Working with a spouse has rewards and pitfalls

Zenoyise Madikwa

Zenoyise Madikwa

For better or worse. For richer or poorer. At the office or at home.

Those might not be the vows many couples remember taking, but more and more couples are starting companies and working together in an effort to gain financial freedom. The question is, can it work?

Many couples survive and thrive working together but others fail including Tina Turner and her ex-husband Ike Turner; Selaelo Selota and Judith Sephuma; and Hugh Masekela and Miriam Makeba.

Ex-lovers Arthur Mafokate and Queen Sesoko worked together in showbiz. Though their relationship ended in a shambles, Mafokate says working with a partner is not a bad idea.

"As a couple working together, you are able to watch your mutual business efforts blossom into success through teamwork. This can actually bring you closer. But it can also be emotionally straining and difficult.

"Queen and I did very well business-wise but relationship-wise we failed. I think it also depends on the partners' personalities."

Mdu Masilela, who works with his wife Sarah as his manager, says it can work. The couple met 20 years ago when Mdu was not well known.

"Working with my wife was the best thing I have ever done for my career. It was a difficult decision to make but I'm glad I made it. My wife is a very intelligent woman who makes good decisions. I do not know where my career would be without her."

Mdu says the secret is to keep things professional.

"We do not even hold hands at the office and if we have problems at home, we make sure that they do not spill over to the office."

Asked if his relationship with his fans affects his marriage, he said his wife used to be jealous of female fans but she outgrew it.

"Today she is the one who encourages me to hug and greet my female fans," he said.

Queenie Grootboom and her husband Mio Khondleka have been married for three years and work together at Kaya FM. The couple met while they were both working for an Eastern Cape community radio station.
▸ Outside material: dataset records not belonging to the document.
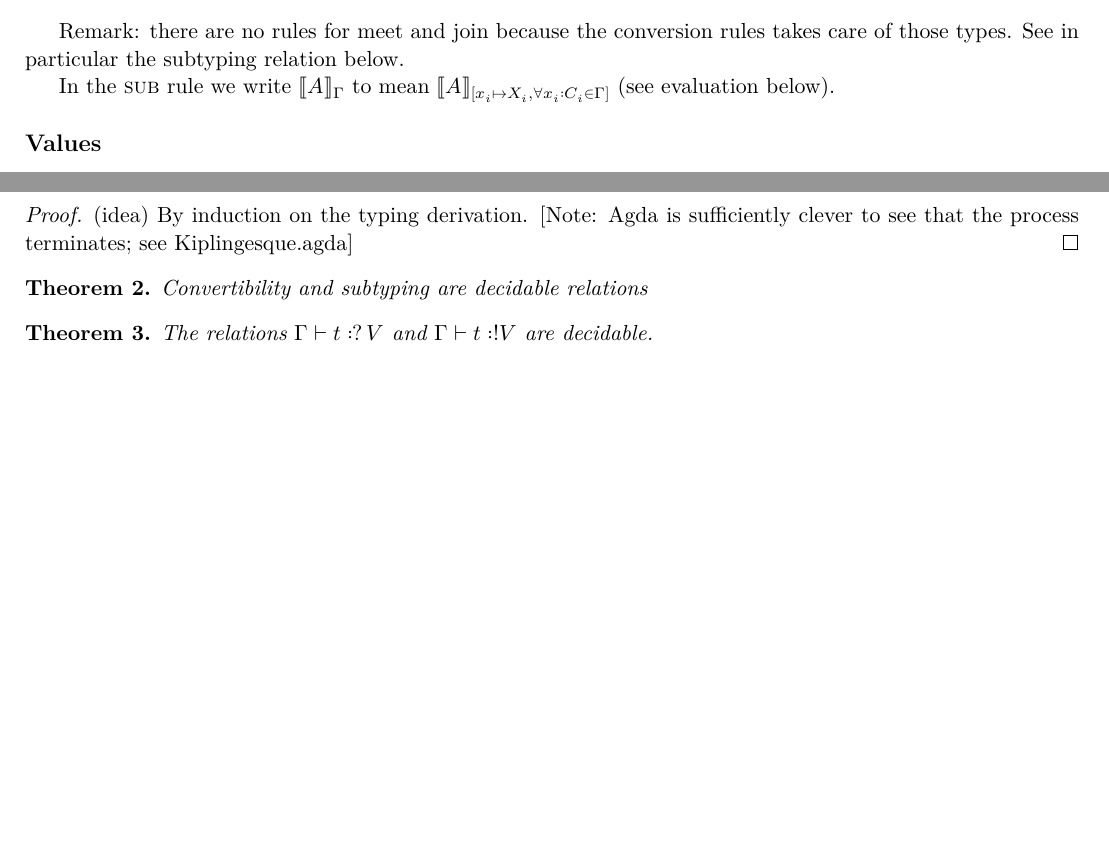
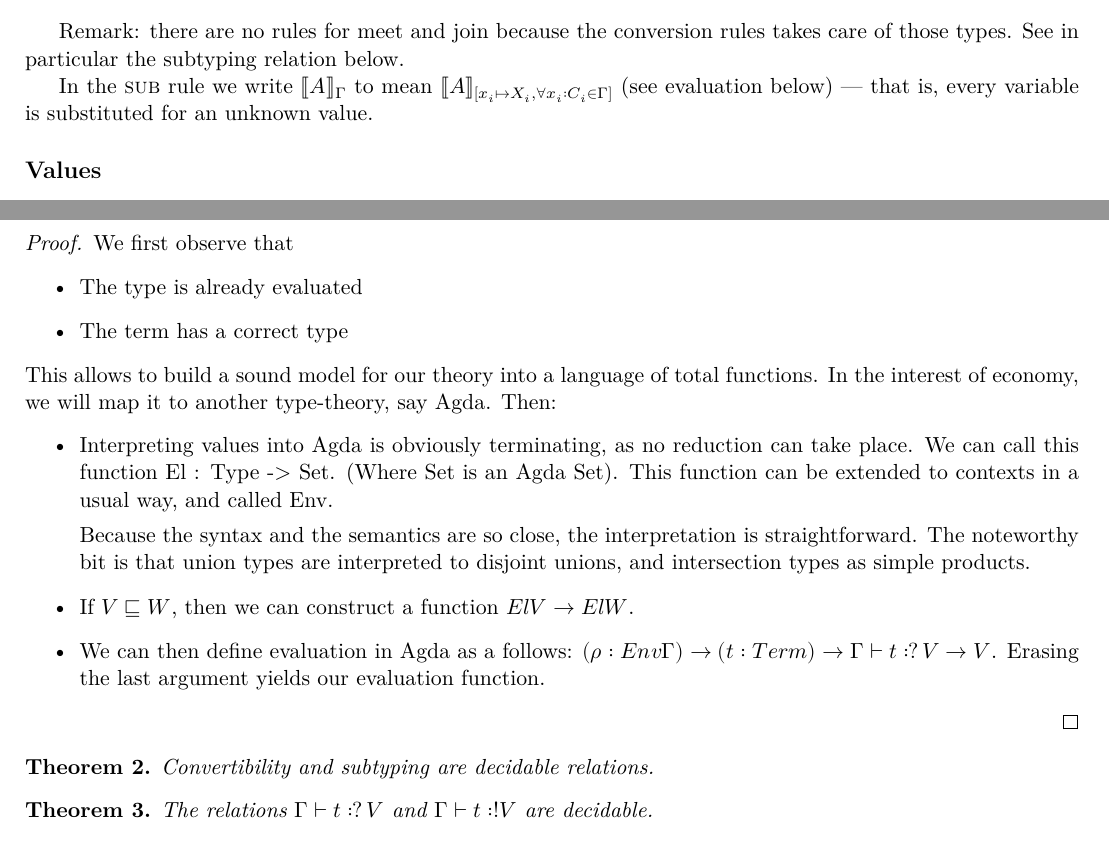
Before and after one commit to GU-CLASP/ttr, a LaTeX document (doc/ttr.tex): two parts of pages 2 and 5 of 6, joined at a grey line, cut so that both start at the same text, the shorter picture padded with empty space. Compiled offline with XeLaTeX.

Commit message:
some more on termination

```diff
--- a/doc/ttr.tex
+++ b/doc/ttr.tex
@@ -204,7 +204,8 @@ rules takes care of those types. See in particular the subtyping
 relation below.
 
 In the \ru{sub} rule we write $\eval A Γ$ to mean
-$\eval A {[x_i↦X_i, ∀ x_i:C_i ∈ Γ]}$ (see evaluation below).
+$\eval A {[x_i↦X_i, ∀ x_i:C_i ∈ Γ]}$ (see evaluation below) --- that
+is, every variable is substituted for an unknown value.
 
 
 \subsection*{Values}
@@ -482,12 +483,34 @@ Inference rules:
   If $Γ ⊢ t \chk V$, then $\eval t ρ$ terminates.
 \end{theorem}
 \begin{proof}
-  (idea) By induction on the typing derivation. [Note: Agda is
-  sufficiently clever to see that the process terminates; see
-  Kiplingesque.agda]
+  We first observe that
+  \begin{itemize}
+  \item The type is already evaluated
+  \item The term has a correct type
+  \end{itemize}
+  This allows to build a sound model for our theory into a language of
+  total functions. In the interest of economy, we will map it to
+  another type-theory, say Agda. Then:
+  \begin{itemize}
+  \item Interpreting values into Agda is obviously terminating, as no
+    reduction can take place. We can call this function El : Type ->
+    Set. (Where Set is an Agda Set). This function can be extended to
+    contexts in a usual way, and called Env.
+
+    Because the syntax and the semantics are so close, the
+    interpretation is straightforward. The noteworthy bit is that
+    union types are interpreted to disjoint unions, and intersection
+    types as simple products.
+  \item If $V ⊑ W$, then we can construct a function $El V → El W$.
+  \item We can then define evaluation in Agda as a follows:
+    $(ρ : Env Γ) → (t : Term) → Γ ⊢ t \chk V → V$. Erasing the last
+    argument yields our evaluation function.
+  \end{itemize}
+
 \end{proof}
+
 \begin{theorem}
-Convertibility and subtyping are decidable relations
+Convertibility and subtyping are decidable relations.
 \end{theorem}
 
 
```
Also changed, not shown: doc/ttr.tex (2 more changed lines).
Queenie says what makes her relationship with Mio work is maturity. She said working together allows them to spend more time together, and share another important part of life with each other.

"I sit in the same office base with him. I literally see him all the time.

"Our secret is to do things in a mature way and respect the workplace and our colleagues. We do trade kisses and hugs now and then during intervals in secret places," she said.

"We know that there is a time to play and a time to work and our colleagues are very supportive and respect our marriage."

But Jabu Stone, who has been married for 17 years and won't divulge his wife's name, says working with a partner is a no-no.

"I do not believe in mixing business with pleasure. My wife does her own thing and I do my own thing. For the past five years she has not even set foot in our business. She does not know my staff and they do not know her. Things are better that way because we do not want our work problems to spill over to our marriage and to affect our children."

Stone said he has to be warm with his clients, both male and female, without fear.

"I am very close to my clients because my business is there because of them. I must be able to give them a hug whenever I want and not fear that my wife is around.

"Another problem is that it can be difficult to confront your spouse on a 'business level' without damaging your personal relationship," he said.